The BBC has long intended to make its iPlayer service available overseas, giving its programming a worldwide audience. Shows like Top Gear, Sherlock and Doctor Who have proved massive hits in the U.S and the BBC wants to be able to generate extra income from running these shows via its BBC Worldwide channels.
F**k it, we'll do it live!
With this in mind, the BBC has announced that the global version of its iPlayer service will be on a subscription-only basis and when it is initially rolled out, will only be available on the iPad.
BBC.com managing director Luke Bradley-Jones said:
“There’s a general acknowledgement in the world of VoD that there needs to be a hybrid business model – a combination of subscriptions, download to own and pay per view.
I can see the value of that view and I believe it’s the way that the global iPlayer will go in the medium term.
However I can announce here that we’re going to be adopting a pure paid subscription model for the global iPlayer for launch – in part to get audiences used to using the service, but more importantly so we can generate additional value from the service in terms of the user data that it gives us.
We will also offer advertisers the chance to partner with us on the ‘free’ areas of the service.”
The BBC has taken an interesting approach, choosing to focus on the iPad as its sole means of transmission. By offering’s iPad content subscriptions, the BBC will be able to scale its service as demand rises, building its platform to roll out to a larger audience should there be enough demand. By offering a subscription, the corporation will be able to appease content producers and enjoy revenue similar to its current system of making BBC shows available for purchase on platforms like iTunes, a model that saw the BBC pull in around £10 million in 2008/09.
With a 12-month deadline on the project, the service could be available a lot sooner than anticipated. The BBC has long said that it wanted to make its shows available to ex-pats who weren’t able to view programmes from their locations, a subscription-based model, if priced right, will surely bring these people back to watch the programmes they love.

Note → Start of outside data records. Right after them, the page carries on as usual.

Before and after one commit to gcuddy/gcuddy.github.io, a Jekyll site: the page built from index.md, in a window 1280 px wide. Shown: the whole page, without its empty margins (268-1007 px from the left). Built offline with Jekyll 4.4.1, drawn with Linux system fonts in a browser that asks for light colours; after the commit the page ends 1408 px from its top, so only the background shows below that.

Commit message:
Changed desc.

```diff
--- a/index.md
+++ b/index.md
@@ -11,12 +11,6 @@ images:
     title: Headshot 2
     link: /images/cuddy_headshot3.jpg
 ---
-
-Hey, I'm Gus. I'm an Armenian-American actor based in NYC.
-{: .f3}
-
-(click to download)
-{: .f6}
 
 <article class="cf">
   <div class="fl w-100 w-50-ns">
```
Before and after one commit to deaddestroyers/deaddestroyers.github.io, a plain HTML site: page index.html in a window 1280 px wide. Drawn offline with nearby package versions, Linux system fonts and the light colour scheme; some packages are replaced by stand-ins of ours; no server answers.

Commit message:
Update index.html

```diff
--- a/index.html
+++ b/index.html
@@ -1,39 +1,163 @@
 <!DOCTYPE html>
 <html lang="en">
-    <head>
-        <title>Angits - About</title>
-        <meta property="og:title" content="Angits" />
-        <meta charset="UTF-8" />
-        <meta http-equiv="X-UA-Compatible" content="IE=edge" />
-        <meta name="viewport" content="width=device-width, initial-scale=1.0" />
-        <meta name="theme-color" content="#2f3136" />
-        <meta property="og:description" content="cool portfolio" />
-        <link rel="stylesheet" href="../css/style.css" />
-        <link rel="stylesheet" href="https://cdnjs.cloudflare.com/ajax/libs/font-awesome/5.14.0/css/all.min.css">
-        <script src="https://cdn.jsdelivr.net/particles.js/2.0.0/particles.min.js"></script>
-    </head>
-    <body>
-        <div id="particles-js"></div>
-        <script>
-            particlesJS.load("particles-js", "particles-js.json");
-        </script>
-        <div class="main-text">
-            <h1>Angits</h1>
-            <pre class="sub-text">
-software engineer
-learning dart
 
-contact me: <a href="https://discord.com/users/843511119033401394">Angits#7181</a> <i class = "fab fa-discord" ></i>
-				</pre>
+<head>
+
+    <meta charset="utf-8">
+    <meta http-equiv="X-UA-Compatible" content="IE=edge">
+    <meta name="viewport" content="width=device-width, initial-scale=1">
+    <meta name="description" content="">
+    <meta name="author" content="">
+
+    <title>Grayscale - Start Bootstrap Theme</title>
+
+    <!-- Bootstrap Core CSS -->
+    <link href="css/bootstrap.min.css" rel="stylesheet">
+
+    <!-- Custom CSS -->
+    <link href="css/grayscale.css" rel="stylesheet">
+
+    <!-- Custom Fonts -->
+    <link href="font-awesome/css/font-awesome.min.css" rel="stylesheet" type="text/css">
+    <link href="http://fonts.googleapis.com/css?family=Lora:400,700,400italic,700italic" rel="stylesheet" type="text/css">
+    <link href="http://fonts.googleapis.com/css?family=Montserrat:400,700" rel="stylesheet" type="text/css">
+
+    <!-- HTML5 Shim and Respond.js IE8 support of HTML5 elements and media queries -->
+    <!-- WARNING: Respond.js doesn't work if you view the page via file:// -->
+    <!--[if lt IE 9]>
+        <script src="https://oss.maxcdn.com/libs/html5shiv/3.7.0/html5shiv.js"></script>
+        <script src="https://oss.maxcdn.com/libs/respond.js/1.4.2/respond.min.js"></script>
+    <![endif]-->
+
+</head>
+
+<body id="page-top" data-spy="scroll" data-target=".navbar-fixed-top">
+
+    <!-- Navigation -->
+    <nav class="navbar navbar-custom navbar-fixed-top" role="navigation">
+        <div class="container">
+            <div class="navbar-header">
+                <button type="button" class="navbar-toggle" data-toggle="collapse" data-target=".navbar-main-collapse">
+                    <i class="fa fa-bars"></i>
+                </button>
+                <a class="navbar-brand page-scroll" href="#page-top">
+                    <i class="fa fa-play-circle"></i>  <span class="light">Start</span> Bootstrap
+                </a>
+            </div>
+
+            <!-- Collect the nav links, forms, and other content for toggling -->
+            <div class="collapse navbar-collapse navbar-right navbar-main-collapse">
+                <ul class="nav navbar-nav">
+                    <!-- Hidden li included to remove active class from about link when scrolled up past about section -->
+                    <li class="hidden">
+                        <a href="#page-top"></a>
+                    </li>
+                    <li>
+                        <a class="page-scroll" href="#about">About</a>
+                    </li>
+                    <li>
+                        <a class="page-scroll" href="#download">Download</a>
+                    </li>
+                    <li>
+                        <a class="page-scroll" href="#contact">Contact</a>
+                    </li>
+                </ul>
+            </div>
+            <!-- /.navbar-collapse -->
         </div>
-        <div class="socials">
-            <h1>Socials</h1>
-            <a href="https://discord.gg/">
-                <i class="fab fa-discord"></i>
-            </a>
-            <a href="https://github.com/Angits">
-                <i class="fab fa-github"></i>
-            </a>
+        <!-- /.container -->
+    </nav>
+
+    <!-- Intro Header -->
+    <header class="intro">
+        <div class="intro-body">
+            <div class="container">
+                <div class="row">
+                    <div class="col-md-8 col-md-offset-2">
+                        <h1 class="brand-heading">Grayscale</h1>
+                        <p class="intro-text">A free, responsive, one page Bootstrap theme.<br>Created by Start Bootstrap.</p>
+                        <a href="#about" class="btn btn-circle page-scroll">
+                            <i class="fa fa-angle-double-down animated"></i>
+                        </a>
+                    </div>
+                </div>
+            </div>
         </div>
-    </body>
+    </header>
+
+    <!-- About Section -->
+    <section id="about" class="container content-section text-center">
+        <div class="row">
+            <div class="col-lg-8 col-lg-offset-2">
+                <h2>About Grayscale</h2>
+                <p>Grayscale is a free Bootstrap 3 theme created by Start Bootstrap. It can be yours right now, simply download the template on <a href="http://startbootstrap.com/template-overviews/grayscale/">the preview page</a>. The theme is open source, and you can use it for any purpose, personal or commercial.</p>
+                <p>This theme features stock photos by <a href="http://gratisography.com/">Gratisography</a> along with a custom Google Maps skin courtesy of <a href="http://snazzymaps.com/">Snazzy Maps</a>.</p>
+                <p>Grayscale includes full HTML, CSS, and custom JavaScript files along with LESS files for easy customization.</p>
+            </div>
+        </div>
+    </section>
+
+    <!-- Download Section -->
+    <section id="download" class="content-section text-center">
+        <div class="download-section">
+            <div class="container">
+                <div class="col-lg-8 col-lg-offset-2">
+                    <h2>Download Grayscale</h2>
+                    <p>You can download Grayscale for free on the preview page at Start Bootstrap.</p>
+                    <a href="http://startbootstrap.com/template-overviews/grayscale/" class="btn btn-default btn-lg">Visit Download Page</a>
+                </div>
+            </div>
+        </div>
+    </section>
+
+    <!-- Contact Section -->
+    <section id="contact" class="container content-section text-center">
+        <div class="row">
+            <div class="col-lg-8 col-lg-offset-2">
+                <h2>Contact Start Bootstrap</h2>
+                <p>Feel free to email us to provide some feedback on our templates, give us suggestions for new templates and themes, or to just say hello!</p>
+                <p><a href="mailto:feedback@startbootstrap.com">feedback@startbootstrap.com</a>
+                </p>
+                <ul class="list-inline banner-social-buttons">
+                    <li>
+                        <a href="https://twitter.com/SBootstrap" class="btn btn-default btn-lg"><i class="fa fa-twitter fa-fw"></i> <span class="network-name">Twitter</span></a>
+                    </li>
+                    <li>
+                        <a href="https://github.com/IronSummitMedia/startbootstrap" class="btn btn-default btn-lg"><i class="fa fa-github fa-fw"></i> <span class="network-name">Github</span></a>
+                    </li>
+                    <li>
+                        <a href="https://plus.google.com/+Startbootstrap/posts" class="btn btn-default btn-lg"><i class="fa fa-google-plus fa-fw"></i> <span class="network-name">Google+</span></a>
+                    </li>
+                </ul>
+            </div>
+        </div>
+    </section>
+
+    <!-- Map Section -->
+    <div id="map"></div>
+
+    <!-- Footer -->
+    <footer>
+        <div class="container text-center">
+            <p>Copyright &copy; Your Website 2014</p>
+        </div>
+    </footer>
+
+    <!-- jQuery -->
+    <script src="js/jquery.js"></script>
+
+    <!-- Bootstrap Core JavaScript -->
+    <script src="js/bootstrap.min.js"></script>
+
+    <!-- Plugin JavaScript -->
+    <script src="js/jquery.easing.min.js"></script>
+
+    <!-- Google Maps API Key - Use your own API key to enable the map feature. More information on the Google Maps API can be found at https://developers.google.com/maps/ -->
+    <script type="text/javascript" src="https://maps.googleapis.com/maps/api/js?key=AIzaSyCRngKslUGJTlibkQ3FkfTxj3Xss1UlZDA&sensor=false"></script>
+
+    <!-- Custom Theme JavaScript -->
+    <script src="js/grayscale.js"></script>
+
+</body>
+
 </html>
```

UK users are able to view iPlayer streams from their iPad currently but the dedicated app developed by the BBC is not yet live. The corporation will use the same technologies to stream content worldwide, incurring less development costs in the process.